The figure is the weakest since July 2009, although it is only slightly lower than the -3.5 per cent recorded last month.
According to the High Street building society the average price of a home now costs £260k down from £262k compared to last month.
It comes amid a challenging period for the housing market which has been battling high mortgage rates every since the central bank hiked interest rates for a 13th consecutive time.
While some High Street lenders were beginning last week to reduce the cost of their deals, it has been predicted that the Bank of England will raise rates again in efforts to fight inflation.
Higher borrowing costs have knocked sentiment and forced buyers to recalculate their budgets but the property market hasn’t slammed on the brakes,” Tom Bill, head of UK residential research at Knight Frank, said.
“The bank rate is nearing its peak, which means that while sentiment will remain subdued, it will only improve in the second half of this year. That said, prices and sales volumes will come under pressure as the market descends from the highs of the pandemic and adjusts to the new lending environment.”
He added: “While we expect UK prices to fall by 5 per cent this year, demand should prove more resilient than expected between now and the general election given the cushioning effect of wage growth, high levels of housing equity, lockdown savings, the availability of longer mortgage terms, forbearance from lenders and the popularity of fixed-rate deals in recent years.”
Jonathan Hopper, CEO of Garrington Property Finders, said: “Last summer’s property boom is as forgotten as its tan lines.
“The steam has almost entirely gone out of the market, with average prices now 4.5% lower than last August’s peak. While the fear that interest rates could rise even higher boosted the number of mortgage approvals in June, the number of homes being sold is well down on where it was this time last year.

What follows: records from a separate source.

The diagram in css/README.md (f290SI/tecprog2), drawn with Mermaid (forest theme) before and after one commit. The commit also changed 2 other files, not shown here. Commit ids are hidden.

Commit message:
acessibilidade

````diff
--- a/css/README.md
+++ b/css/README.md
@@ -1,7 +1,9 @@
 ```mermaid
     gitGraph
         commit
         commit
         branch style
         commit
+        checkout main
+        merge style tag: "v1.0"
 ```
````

“As prices come down, two types of buyers are finding that the market is tilted firmly in their favour – those who need to move for work or family reasons and those who sense a bargain.”
In London, John Enis, chief of estate agents Chestertons, said that the property market remained stable, with buyer registrations reaching the “same level as in previous months”.
“Whilst there were fewer first-time-buyers with support from the Bank of Mum and Dad, we witnessed an increase in cash buyers and higher-valued property sales in excess of £1mn,” he said.
The demand to live in London has meant the city has been slightly curbed by the ongoing house price growth crisis – figures released by Zoopla last week show that prices in west Central London are up one per cent over the year.
“As the least affordable part of the UK, house price growth in London has been trailing the rest of the UK for several years,” Bill added.
“As a result, demand grew in more affordable regional UK markets, a process that was accelerated by Covid as buyers looked for space and greenery.
“That said, while the capital still suffers from an affordability squeeze, we are seeing stronger activity inside the M25 than outside because prices have been flatter in recent years and the expectation gap between buyers and sellers is smaller.”